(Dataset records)
────────────────

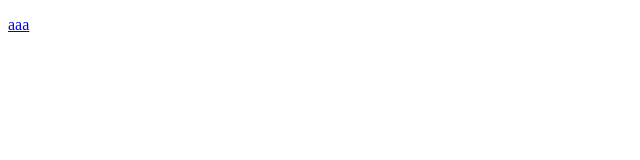
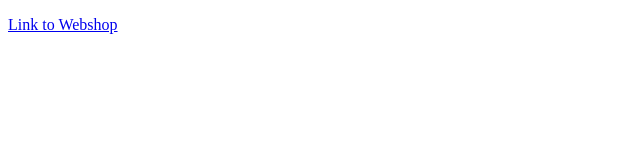
Before and after one commit to AC-Hadzic/AC-Hadzic.github.io, a plain HTML site: page index.html in a window 1280 px wide. Shown: the whole page, without its empty margins (0-640 px from the left). Drawn offline with Linux system fonts and the light colour scheme.

Commit message:
link mod

```diff
--- a/index.html
+++ b/index.html
@@ -8,7 +8,7 @@
 
     <body>
         <p>
-            <a href="izrada-web-stranice-web-shop-AC-Hadzic/index.html">aaa</a>
+            <a href="izrada-web-stranice-web-shop-AC-Hadzic/index.html" target="_blank"> Link to Webshop </a>
         </p>
     </body>
 </html>
```
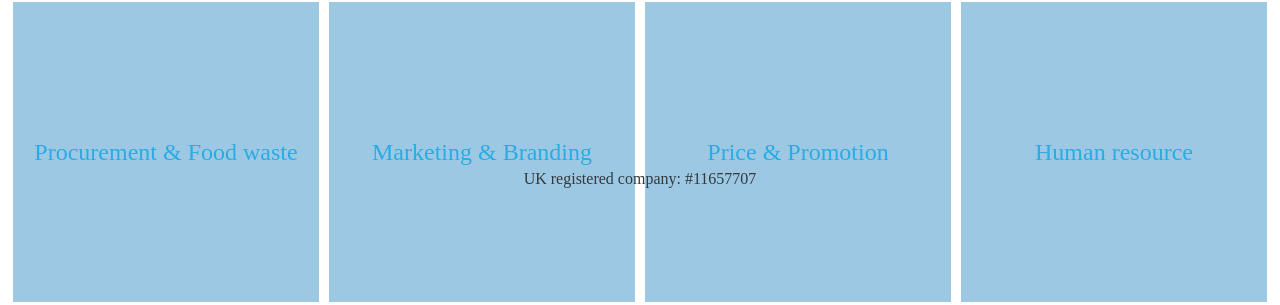
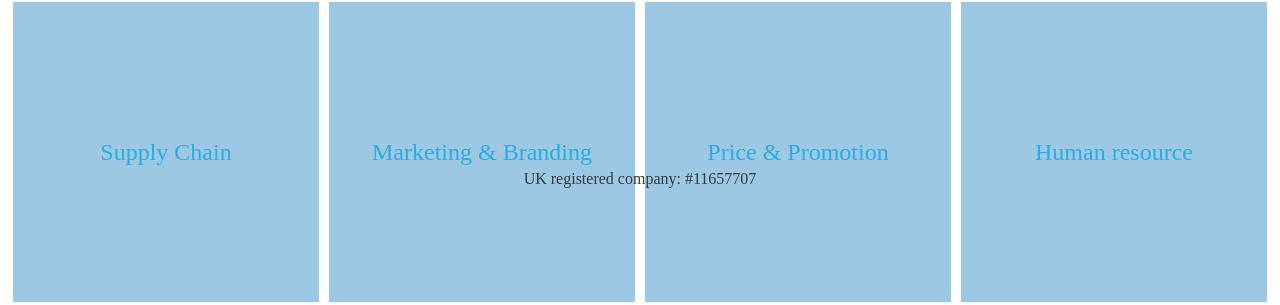
Before and after one commit to animaloftheyear/anatech, a Flask app: page / in a window 1280 px wide. Shown: the part 596-901 px from the top of the page. Run offline with Flask 2, Linux system fonts and the light colour scheme; some libraries are stand-ins or nearby versions.

Commit message:
correct typo

```diff
--- a/templates/index.html
+++ b/templates/index.html
@@ -9,7 +9,7 @@
             <h1>Delicious and affordable data & analytics service for restaurants.</h1>
         </div>
         <div class="row">
-            <div title="Click to find out more"><a href="/what">Procurement & Food waste</a></div>
+            <div title="Click to find out more"><a href="/what">Supply Chain</a></div>
             <div title="Click to find out more"><a href="/what">Marketing & Branding</a></div>
             <div title="Click to find out more"><a href="/what">Price & Promotion</a></div>
             <div title="Click to find out more"><a href="/what">Human resource</a></div>
```
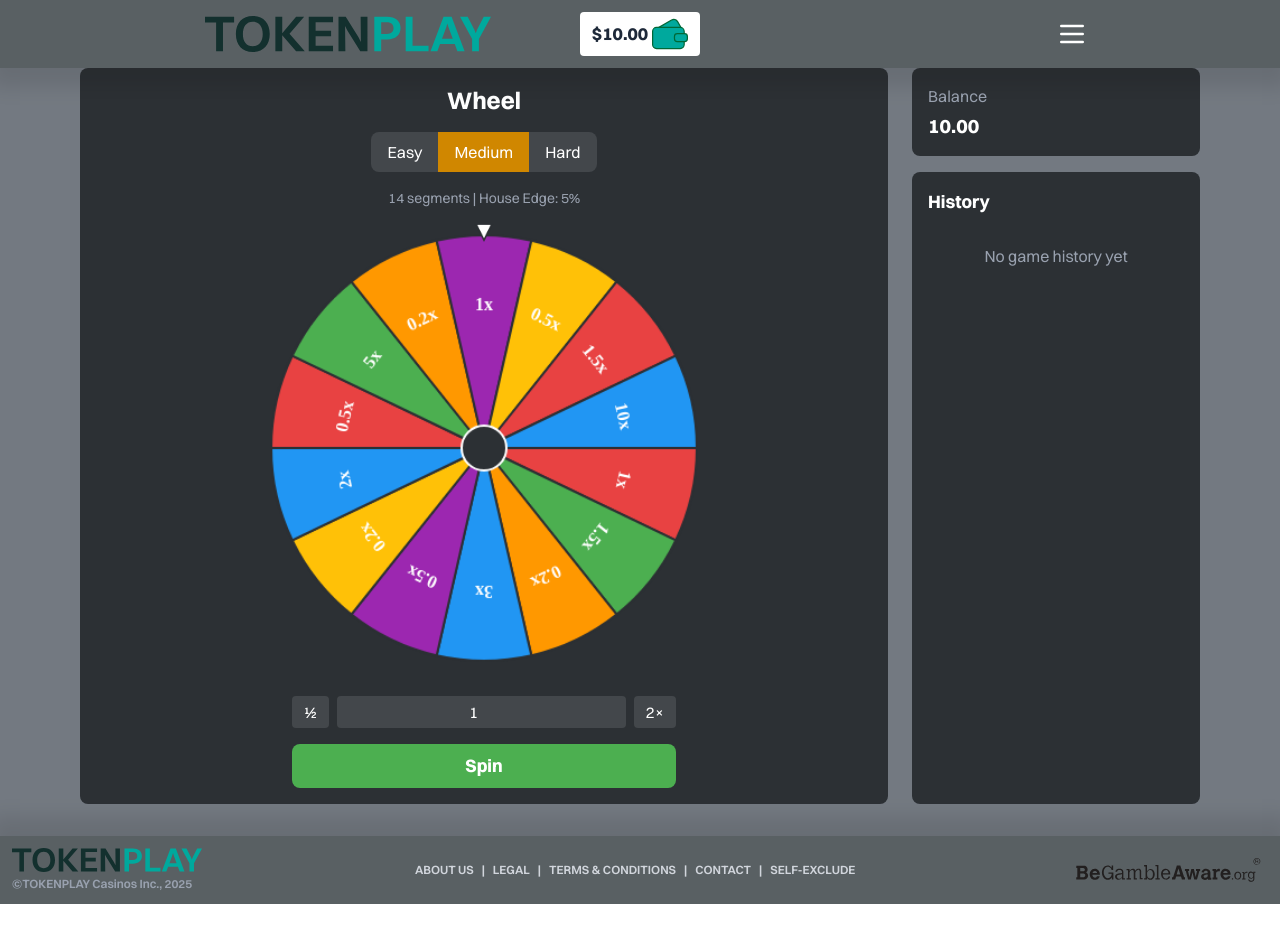
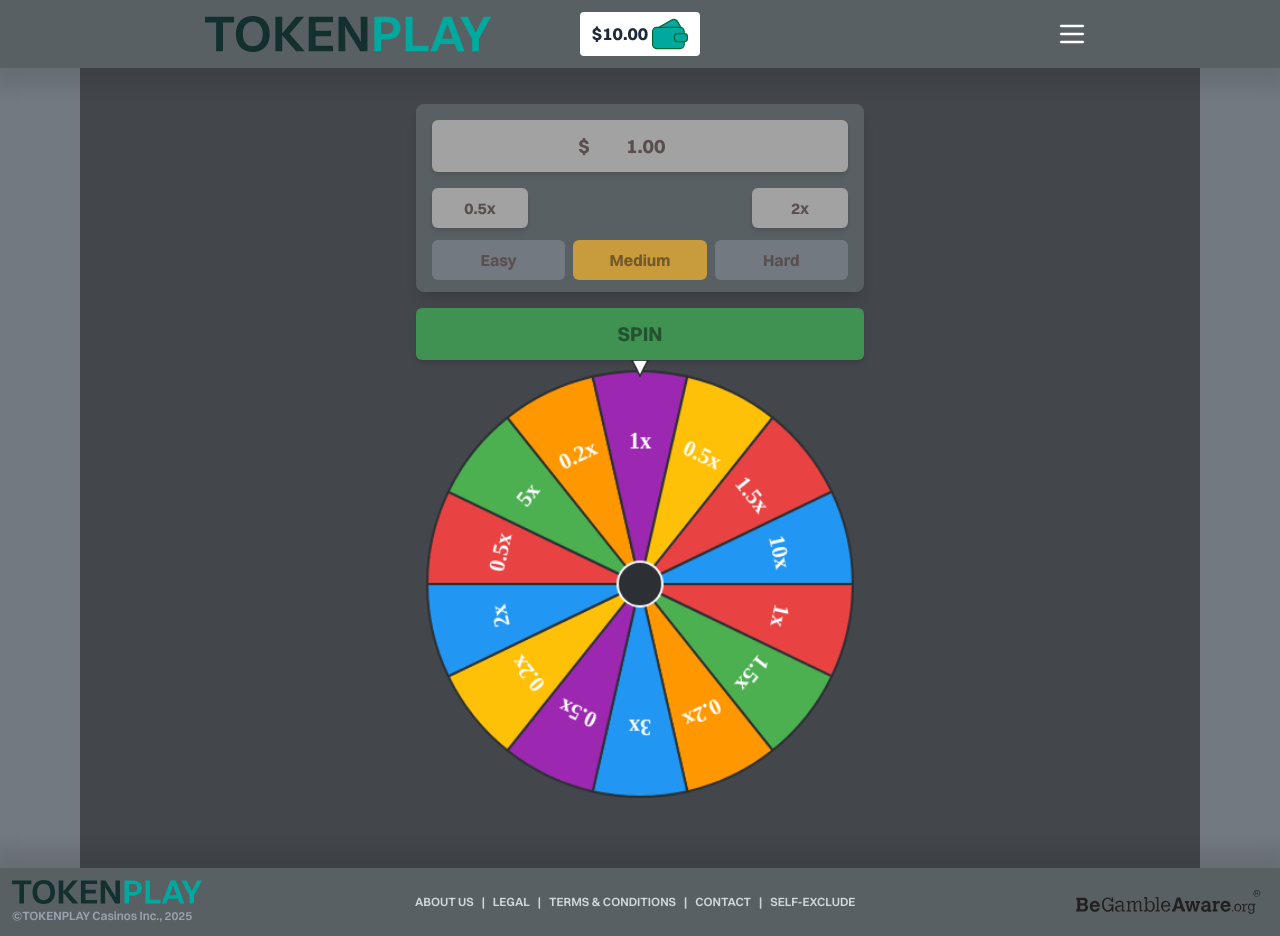
Before and after one commit to S1D0R-10/tokenplay-casino, a React (Vite) app: page /wheel in a window 1280 px wide. Before the commit the page ends 904 px from the top, so only its background shows below. Built offline with nearby package versions, Linux system fonts and the light colour scheme.

Commit message:
fixed wheel

```diff
--- a/src/Wheel.jsx
+++ b/src/Wheel.jsx
@@ -3,7 +3,8 @@ import { MockUserCtx } from "./main";
 
 export const Wheel = () => {
     const { user, setUser } = useContext(MockUserCtx);
-    const [betAmount, setBetAmount] = useState(1);
+    const [rawBetInput, setRawBetInput] = useState("1.00");
+    const [betAmount, setBetAmount] = useState("1.00");
     const [isSpinning, setIsSpinning] = useState(false);
     const [result, setResult] = useState(null);
     const [history, setHistory] = useState([]);
@@ -60,7 +61,7 @@ export const Wheel = () => {
             { color: "#4CAF50", text: "0.2x", value: 0.2 },
             { color: "#E84242", text: "20x", value: 20 },
             { color: "#FF9800", text: "0.1x", value: 0.1 },
-        ]
+        ],
     };
 
     const segments = difficultySegments[difficulty];
@@ -68,7 +69,7 @@ export const Wheel = () => {
     const houseEdge = {
         easy: "3.5%",
         medium: "5%",
-        hard: "8%"
+        hard: "8%",
     };
 
     useEffect(() => {
@@ -107,12 +108,14 @@ export const Wheel = () => {
 
             ctx.save();
             ctx.translate(
-                centerX + (radius / 1.5) * Math.cos(startAngle + segmentAngle / 2),
-                centerY + (radius / 1.5) * Math.sin(startAngle + segmentAngle / 2)
+                centerX +
+                    (radius / 1.5) * Math.cos(startAngle + segmentAngle / 2),
+                centerY +
+                    (radius / 1.5) * Math.sin(startAngle + segmentAngle / 2)
             );
             ctx.rotate(startAngle + segmentAngle / 2 + Math.PI / 2);
             ctx.fillStyle = "#FFFFFF";
-            ctx.font = "bold 16px Switzer-Bold";
+            ctx.font = "bold 20px Switzer-Bold";
             ctx.textAlign = "center";
             ctx.textBaseline = "middle";
             ctx.fillText(segment.text, 0, 0);
@@ -150,10 +153,58 @@ export const Wheel = () => {
         pointerCtx.stroke();
     };
 
+    const formatToTwoDecimalPlaces = (value) => {
+        const floatValue = parseFloat(value) || 0;
+        return floatValue.toFixed(2);
+    };
+
+    const validateAndSetBetAmount = (amt) => {
+        const validAmount = Math.min(
+            Math.max(parseFloat(amt) || 0, 0.01),
+            Math.floor(user.balance * 100) / 100
+        );
+        const formatted = formatToTwoDecimalPlaces(validAmount);
+        setBetAmount(formatted);
+        setRawBetInput(formatted);
+    };
+
+    const handleBetChange = (e) => {
+        const value = e.target.value.replace(/^\$/, "");
+        setRawBetInput(value);
+    };
+
+    const handleBlur = () => {
+        validateAndSetBetAmount(rawBetInput);
+    };
+
+    const handleKeyDown = (e) => {
+        if (e.key === "Enter") {
+            validateAndSetBetAmount(rawBetInput);
+            e.target.blur();
+        }
+    };
+
+    const handleFocus = (e) => {
+        e.target.select();
+    };
+
+    const handleHalfBet = () => {
+        const currentValue = parseFloat(betAmount) || 0;
+        const halvedValue = Math.max(currentValue * 0.5, 0.01);
+        validateAndSetBetAmount(halvedValue);
+    };
+
+    const handleDoubleBet = () => {
+        const currentValue = parseFloat(betAmount) || 0;
+        const doubledValue = Math.min(currentValue * 2, user.balance);
+        validateAndSetBetAmount(doubledValue);
+    };
+
     const spinWheel = () => {
-        if (isSpinning || betAmount > user.balance) return;
+        const betValue = parseFloat(betAmount);
+        if (isSpinning || betValue > user.balance) return;
 
-        setUser((prev) => ({ ...prev, balance: prev.balance - betAmount }));
+        setUser((prev) => ({ ...prev, balance: prev.balance - betValue }));
         setIsSpinning(true);
         setResult(null);
 
@@ -162,7 +213,8 @@ export const Wheel = () => {
 
         const segmentAngle = (2 * Math.PI) / segments.length;
 
-        let targetAngle = (3 * Math.PI / 2) - (randomIndex * segmentAngle + segmentAngle / 2);
+        let targetAngle =
+            (3 * Math.PI) / 2 - (randomIndex * segmentAngle + segmentAngle / 2);
 
         if (targetAngle < 0) {
             targetAngle += 2 * Math.PI;
@@ -172,10 +224,11 @@ export const Wheel = () => {
         const finalRotation = spins + targetAngle;
 
         const wheel = wheelRef.current;
-        wheel.style.transition = "transform 4s cubic-bezier(0.17, 0.67, 0.24, 0.99)";
+        wheel.style.transition =
+            "transform 4s cubic-bezier(0.17, 0.67, 0.24, 0.99)";
         wheel.style.transform = `rotate(${finalRotation}rad)`;
 
-        const winAmount = betAmount * selectedSegment.value;
+        const winAmount = betValue * selectedSegment.value;
 
         setTimeout(() => {
             setIsSpinning(false);
@@ -183,18 +236,21 @@ export const Wheel = () => {
             setResult({
                 multiplier: selectedSegment.value,
                 winAmount: winAmount,
-                segment: selectedSegment.text
+                segment: selectedSegment.text,
             });
 
             setUser((prev) => ({ ...prev, balance: prev.balance + winAmount }));
 
-            setHistory((prev) => [{
+            setHistory((prev) => [
+                {
                     id: Date.now(),
-                bet: betAmount,
+                    bet: betValue,
                     multiplier: selectedSegment.value,
                     win: winAmount,
-                difficulty: difficulty
-            }, ...prev.slice(0, 9)]);
+                    difficulty: difficulty,
+                },
+                ...prev.slice(0, 9),
+            ]);
 
             setTimeout(() => {
                 wheel.style.transition = "none";
@@ -210,45 +266,114 @@ export const Wheel = () => {
     };
 
     return (
-        <div className="flex flex-col md:flex-row gap-6 pb-8">
-            <div className="flex-1 bg-[#2C3034] rounded-lg p-4 flex flex-col items-center">
-                <h2 className="text-2xl font-bold mb-4">Wheel</h2>
+        <div className="flex flex-col items-center justify-center min-h-screen bg-[#43474B] text-white p-4">
+            <div className="w-full max-w-md">
+                <div className="bg-[#596063] p-4 pb-0 shadow-lg rounded-lg">
+                    <div className="mb-4">
+                        <div className="bg-[#A2A2A2] p-3 rounded-md text-center shadow-md">
+                            <div className="flex items-center justify-center">
+                                <span className="text-[#5A4F4F] text-xl font-bold">
+                                    $
+                                </span>
+                                <input
+                                    type="text"
+                                    value={rawBetInput}
+                                    onChange={handleBetChange}
+                                    onBlur={handleBlur}
+                                    onFocus={handleFocus}
+                                    onKeyDown={handleKeyDown}
+                                    disabled={isSpinning}
+                                    className="bg-transparent text-[#5A4F4F] text-xl font-bold text-center w-28 outline-none"
+                                    aria-label="Bet amount"
+                                />
+                            </div>
+                        </div>
+                    </div>
 
-                <div className="flex justify-center mb-4 w-full max-w-sm">
+                    <div className="flex justify-between">
                         <button
-                        className={`px-4 py-2 rounded-l-lg ${difficulty === 'easy'
-                            ? 'bg-green-600 text-white'
-                            : 'bg-[#43474B] hover:bg-[#3A3D41]'}`}
-                        onClick={() => handleDifficultyChange('easy')}
+                            className={`bg-[#A2A2A2] text-[#5A4F4F] px-4 py-2 rounded-md font-bold w-24 shadow-md ${
+                                !isSpinning
+                                    ? "hover:bg-gray-500"
+                                    : "opacity-50 cursor-not-allowed"
+                            }`}
+                            onClick={handleHalfBet}
+                            disabled={isSpinning}
+                        >
+                            0.5x
+                        </button>
+                        <button
+                            className={`bg-[#A2A2A2] text-[#5A4F4F] px-4 py-2 rounded-md font-bold w-24 shadow-md ${
+                                !isSpinning
+                                    ? "hover:bg-gray-500"
+                                    : "opacity-50 cursor-not-allowed"
+                            }`}
+                            onClick={handleDoubleBet}
+                            disabled={isSpinning}
+                        >
+                            2x
+                        </button>
+                    </div>
+
+                    {/* Updated difficulty buttons section with responsive column layout */}
+                    <div className="mb-4">
+                        <div className="py-3 rounded-md">
+                            <div className="grid grid-cols-1 sm:grid-cols-3 gap-2">
+                                <button
+                                    className={`px-3 py-2 rounded-md font-bold transition-colors duration-200 ${
+                                        difficulty === "easy"
+                                            ? "bg-[#409253] text-[#23522E]"
+                                            : "bg-[#737981] text-[#5A4F4F] hover:bg-gray-500"
+                                    } ${isSpinning ? "opacity-75" : ""}`}
+                                    onClick={() => handleDifficultyChange("easy")}
                                     disabled={isSpinning}
                                 >
                                     Easy
                                 </button>
                                 <button
-                        className={`px-4 py-2 ${difficulty === 'medium'
-                            ? 'bg-yellow-600 text-white'
-                            : 'bg-[#43474B] hover:bg-[#3A3D41]'}`}
-                        onClick={() => handleDifficultyChange('medium')}
+                                    className={`px-3 py-2 rounded-md font-bold transition-colors duration-200 ${
+                                        difficulty === "medium"
+                                            ? "bg-[#C89B3C] text-[#735A28]"
+                                            : "bg-[#737981] text-[#5A4F4F] hover:bg-gray-500"
+                                    } ${isSpinning ? "opacity-75" : ""}`}
+                                    onClick={() => handleDifficultyChange("medium")}
                                     disabled={isSpinning}
                                 >
                                     Medium
                                 </button>
                                 <button
-                        className={`px-4 py-2 rounded-r-lg ${difficulty === 'hard'
-                            ? 'bg-red-600 text-white'
-                            : 'bg-[#43474B] hover:bg-[#3A3D41]'}`}
-                        onClick={() => handleDifficultyChange('hard')}
+                                    className={`px-3 py-2 rounded-md font-bold transition-colors duration-200 ${
+                                        difficulty === "hard"
+                                            ? "bg-[#C04747] text-[#5A2828]"
+                                            : "bg-[#737981] text-[#5A4F4F] hover:bg-gray-500"
+                                    } ${isSpinning ? "opacity-75" : ""}`}
+                                    onClick={() => handleDifficultyChange("hard")}
                                     disabled={isSpinning}
                                 >
                                     Hard
                                 </button>
                             </div>
-
-                <div className="text-sm text-gray-400 mb-4">
-                    {segments.length} segments | House Edge: {houseEdge[difficulty]}
                         </div>
-
-                <div className="relative w-full max-w-md">
+                    </div>
+                </div>
+                <button
+                    onClick={spinWheel}
+                    disabled={
+                        isSpinning ||
+                        parseFloat(betAmount) <= 0 ||
+                        parseFloat(betAmount) > user.balance
+                    }
+                    className={`bg-[#409253] text-[#23522E] w-full py-3 rounded-md font-bold text-xl shadow-md ${
+                        !isSpinning &&
+                        parseFloat(betAmount) > 0 &&
+                        parseFloat(betAmount) <= user.balance
+                            ? "hover:bg-green-600"
+                            : "opacity-50 cursor-not-allowed"
+                    }`}
+                >
+                    {isSpinning ? "SPINNING..." : "SPIN"}
+                </button>
+                <div className="relative w-full mb-6">
                     <div className="relative">
                         <div className="absolute top-0 left-1/2 transform -translate-x-1/2 z-10 w-8 h-8">
                             <canvas
@@ -272,87 +397,29 @@ export const Wheel = () => {
                         </div>
                     </div>
 
-                    {result && (
+                    {result && !isSpinning && (
                         <div className="absolute top-1/2 left-1/2 transform -translate-x-1/2 -translate-y-1/2 bg-black/70 px-4 py-2 rounded-lg text-center">
                             <div className="text-2xl font-bold">
                                 {result.segment}
                             </div>
-                            <div className={result.winAmount >= betAmount ? "text-green-500" : "text-red-500"}>
-                                {result.winAmount >= betAmount ? "+" : ""}{(result.winAmount - betAmount).toFixed(2)}
+                            <div
+                                className={
+                                    parseFloat(result.winAmount) >=
+                                    parseFloat(betAmount)
+                                        ? "text-green-400"
+                                        : "text-red-400"
+                                }
+                            >
+                                {parseFloat(result.winAmount) >=
+                                parseFloat(betAmount)
+                                    ? "+"
+                                    : ""}
+                                {(
+                                    parseFloat(result.winAmount) -
+                                    parseFloat(betAmount)
+                                ).toFixed(2)}
                             </div>
                         </div>
-                    )}
-                </div>
-
-                <div className="w-full max-w-sm mt-6">
-                    <div className="flex items-center gap-2 mb-4">
-                        <button
-                            className="bg-[#43474B] hover:bg-[#3A3D41] px-3 py-1 rounded"
-                            onClick={() => setBetAmount((prev) => Math.max(1, prev / 2))}
-                            disabled={isSpinning}
-                        >
-                            ½
-                        </button>
-                        <input
-                            type="number"
-                            value={betAmount}
-                            onChange={(e) => setBetAmount(Math.max(1, Number(e.target.value)))}
-                            className="bg-[#43474B] text-center rounded px-2 py-1 flex-1"
-                            min="1"
-                            disabled={isSpinning}
-                        />
-                        <button
-                            className="bg-[#43474B] hover:bg-[#3A3D41] px-3 py-1 rounded"
-                            onClick={() => setBetAmount((prev) => prev * 2)}
-                            disabled={isSpinning}
-                        >
-                            2×
-                        </button>
-                    </div>
-
-                    <button
-                        onClick={spinWheel}
-                        disabled={isSpinning || betAmount > user.balance}
-                        className={`w-full py-2 rounded-lg font-bold text-lg ${
-                            isSpinning || betAmount > user.balance
-                                ? "bg-gray-500 cursor-not-allowed"
-                                : "bg-[#4CAF50] hover:bg-[#45a049]"
-                        }`}
-                    >
-                        {isSpinning ? "Spinning..." : "Spin"}
-                    </button>
-                </div>
-            </div>
-
-            <div className="w-full md:w-72 flex flex-col gap-4">
-                <div className="bg-[#2C3034] rounded-lg p-4">
-                    <div className="text-gray-400 mb-1">Balance</div>
-                    <div className="text-xl font-bold">{user.balance.toFixed(2)}</div>
-                </div>
-
-                <div className="bg-[#2C3034] rounded-lg p-4 flex-grow">
-                    <h3 className="text-lg font-bold mb-3">History</h3>
-
-                    {history.length > 0 ? (
-                        <div className="space-y-2">
-                            {history.map((item) => (
-                                <div key={item.id} className="flex justify-between items-center p-2 bg-[#43474B] rounded">
-                                    <div>
-                                        <div className="text-gray-400">Bet: {item.bet.toFixed(2)}</div>
-                                        <div className={item.win > item.bet ? "text-green-500" : "text-red-500"}>
-                                            {item.win > item.bet ? "+" : ""}{(item.win - item.bet).toFixed(2)}
-                                        </div>
-                                        <div className="text-xs text-gray-500">
-                                            {item.difficulty === 'easy' ? 'Easy' :
-                                             item.difficulty === 'medium' ? 'Medium' : 'Hard'}
-                                        </div>
-                                    </div>
-                                    <div className="text-xl font-bold">{item.multiplier}x</div>
-                                </div>
-                            ))}
-                        </div>
-                    ) : (
-                        <div className="text-gray-400 text-center py-4">No game history yet</div>
                     )}
                 </div>
             </div>
```
Lines whose indentation alone changed are shown as unchanged.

────────────────

▶ **Try it**:
In the entries above, copy each line that contains the string "selectedSegment".

▶ **Your solution**:
-        const winAmount = betAmount * selectedSegment.value;
+        const winAmount = betValue * selectedSegment.value;
                 multiplier: selectedSegment.value,
-                segment: selectedSegment.text
+                segment: selectedSegment.text,
                     multiplier: selectedSegment.value,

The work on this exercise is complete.